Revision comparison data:
:::::
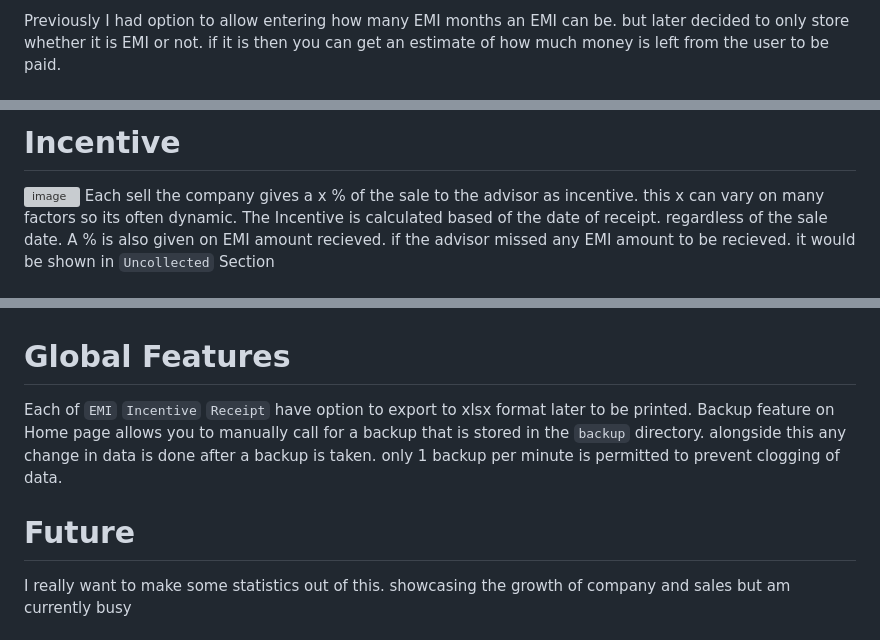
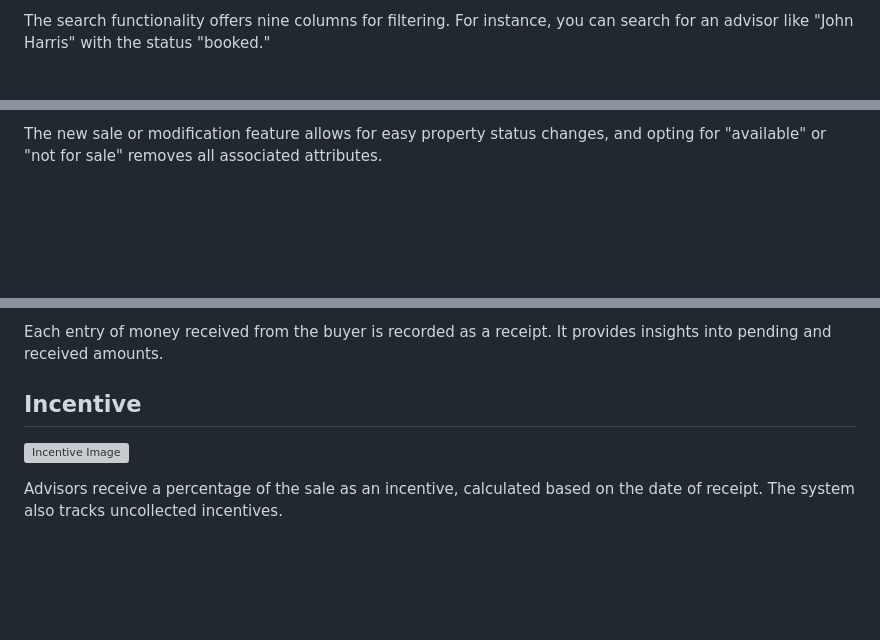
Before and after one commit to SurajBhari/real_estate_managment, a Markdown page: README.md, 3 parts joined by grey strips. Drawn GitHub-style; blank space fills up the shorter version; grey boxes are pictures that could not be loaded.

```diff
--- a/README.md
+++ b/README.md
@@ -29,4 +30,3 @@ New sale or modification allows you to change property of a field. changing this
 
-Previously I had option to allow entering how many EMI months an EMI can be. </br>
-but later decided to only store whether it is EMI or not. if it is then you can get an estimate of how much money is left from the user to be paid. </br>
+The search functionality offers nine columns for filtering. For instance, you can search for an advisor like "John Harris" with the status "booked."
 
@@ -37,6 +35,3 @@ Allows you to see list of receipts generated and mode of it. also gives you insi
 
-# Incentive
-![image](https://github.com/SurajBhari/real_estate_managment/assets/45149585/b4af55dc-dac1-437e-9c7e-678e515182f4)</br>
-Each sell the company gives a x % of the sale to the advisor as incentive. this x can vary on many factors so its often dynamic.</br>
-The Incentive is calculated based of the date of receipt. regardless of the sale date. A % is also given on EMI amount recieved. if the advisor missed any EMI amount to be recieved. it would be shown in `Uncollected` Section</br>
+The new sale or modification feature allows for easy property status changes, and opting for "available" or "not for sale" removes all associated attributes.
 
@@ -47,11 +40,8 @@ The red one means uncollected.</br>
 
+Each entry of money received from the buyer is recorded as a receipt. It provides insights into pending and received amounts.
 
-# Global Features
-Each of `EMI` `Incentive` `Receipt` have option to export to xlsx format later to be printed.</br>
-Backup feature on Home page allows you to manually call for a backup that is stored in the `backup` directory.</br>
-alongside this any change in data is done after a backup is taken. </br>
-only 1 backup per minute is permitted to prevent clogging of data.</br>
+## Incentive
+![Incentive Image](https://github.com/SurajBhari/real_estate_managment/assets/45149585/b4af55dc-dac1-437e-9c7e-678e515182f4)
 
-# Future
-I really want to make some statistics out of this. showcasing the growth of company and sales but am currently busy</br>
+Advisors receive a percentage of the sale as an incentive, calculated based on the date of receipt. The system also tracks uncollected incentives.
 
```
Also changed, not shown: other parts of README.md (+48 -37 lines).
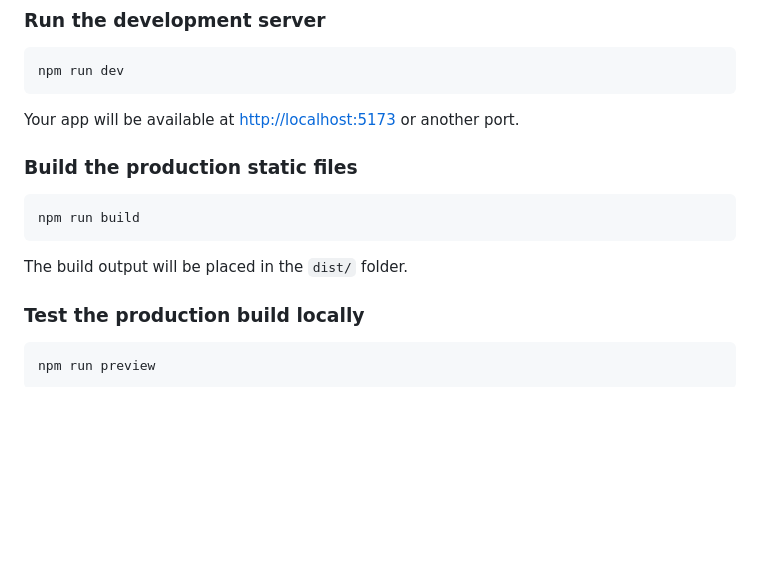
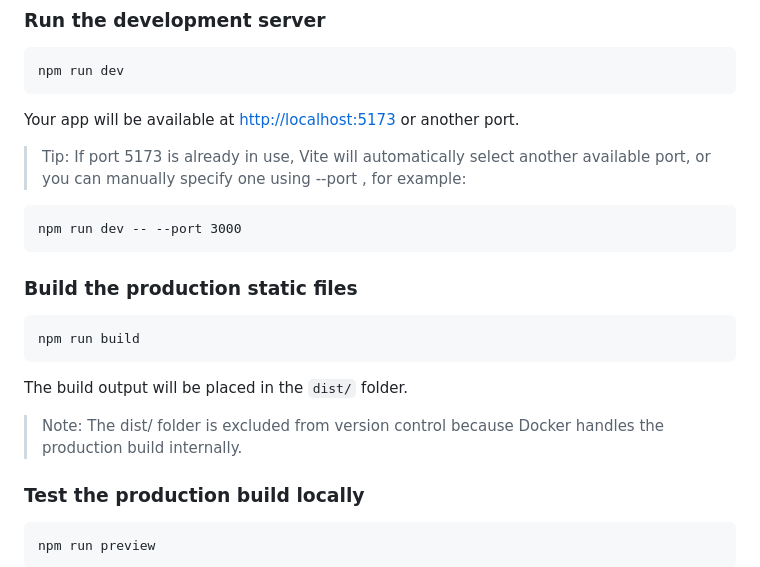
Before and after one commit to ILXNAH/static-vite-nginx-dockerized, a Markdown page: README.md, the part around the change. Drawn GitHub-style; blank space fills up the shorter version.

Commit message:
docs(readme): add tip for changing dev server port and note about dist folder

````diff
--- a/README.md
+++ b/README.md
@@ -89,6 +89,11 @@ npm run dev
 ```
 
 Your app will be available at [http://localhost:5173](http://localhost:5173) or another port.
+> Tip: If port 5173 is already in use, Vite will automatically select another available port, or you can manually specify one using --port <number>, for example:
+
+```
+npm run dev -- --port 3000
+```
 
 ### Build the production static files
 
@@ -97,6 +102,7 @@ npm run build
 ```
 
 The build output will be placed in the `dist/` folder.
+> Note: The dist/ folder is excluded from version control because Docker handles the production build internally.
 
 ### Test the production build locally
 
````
:::::
__WORK INSTRUCTIONS__. Retype every entry verbatim and exclude the pictures from the copy.

__FINAL ANSWER__.
Before and after one commit to SurajBhari/real_estate_managment, a Markdown page: README.md, 3 parts joined by grey strips. Drawn GitHub-style; blank space fills up the shorter version; grey boxes are pictures that could not be loaded.

```diff
--- a/README.md
+++ b/README.md
@@ -29,4 +30,3 @@ New sale or modification allows you to change property of a field. changing this
 
-Previously I had option to allow entering how many EMI months an EMI can be. </br>
-but later decided to only store whether it is EMI or not. if it is then you can get an estimate of how much money is left from the user to be paid. </br>
+The search functionality offers nine columns for filtering. For instance, you can search for an advisor like "John Harris" with the status "booked."
 
@@ -37,6 +35,3 @@ Allows you to see list of receipts generated and mode of it. also gives you insi
 
-# Incentive
-![image](https://github.com/SurajBhari/real_estate_managment/assets/45149585/b4af55dc-dac1-437e-9c7e-678e515182f4)</br>
-Each sell the company gives a x % of the sale to the advisor as incentive. this x can vary on many factors so its often dynamic.</br>
-The Incentive is calculated based of the date of receipt. regardless of the sale date. A % is also given on EMI amount recieved. if the advisor missed any EMI amount to be recieved. it would be shown in `Uncollected` Section</br>
+The new sale or modification feature allows for easy property status changes, and opting for "available" or "not for sale" removes all associated attributes.
 
@@ -47,11 +40,8 @@ The red one means uncollected.</br>
 
+Each entry of money received from the buyer is recorded as a receipt. It provides insights into pending and received amounts.
 
-# Global Features
-Each of `EMI` `Incentive` `Receipt` have option to export to xlsx format later to be printed.</br>
-Backup feature on Home page allows you to manually call for a backup that is stored in the `backup` directory.</br>
-alongside this any change in data is done after a backup is taken. </br>
-only 1 backup per minute is permitted to prevent clogging of data.</br>
+## Incentive
+![Incentive Image](https://github.com/SurajBhari/real_estate_managment/assets/45149585/b4af55dc-dac1-437e-9c7e-678e515182f4)
 
-# Future
-I really want to make some statistics out of this. showcasing the growth of company and sales but am currently busy</br>
+Advisors receive a percentage of the sale as an incentive, calculated based on the date of receipt. The system also tracks uncollected incentives.
 
```
Also changed, not shown: other parts of README.md (+48 -37 lines).
Before and after one commit to ILXNAH/static-vite-nginx-dockerized, a Markdown page: README.md, the part around the change. Drawn GitHub-style; blank space fills up the shorter version.

Commit message:
docs(readme): add tip for changing dev server port and note about dist folder

````diff
--- a/README.md
+++ b/README.md
@@ -89,6 +89,11 @@ npm run dev
 ```
 
 Your app will be available at [http://localhost:5173](http://localhost:5173) or another port.
+> Tip: If port 5173 is already in use, Vite will automatically select another available port, or you can manually specify one using --port <number>, for example:
+
+```
+npm run dev -- --port 3000
+```
 
 ### Build the production static files
 
@@ -97,6 +102,7 @@ npm run build
 ```
 
 The build output will be placed in the `dist/` folder.
+> Note: The dist/ folder is excluded from version control because Docker handles the production build internally.
 
 ### Test the production build locally
 
````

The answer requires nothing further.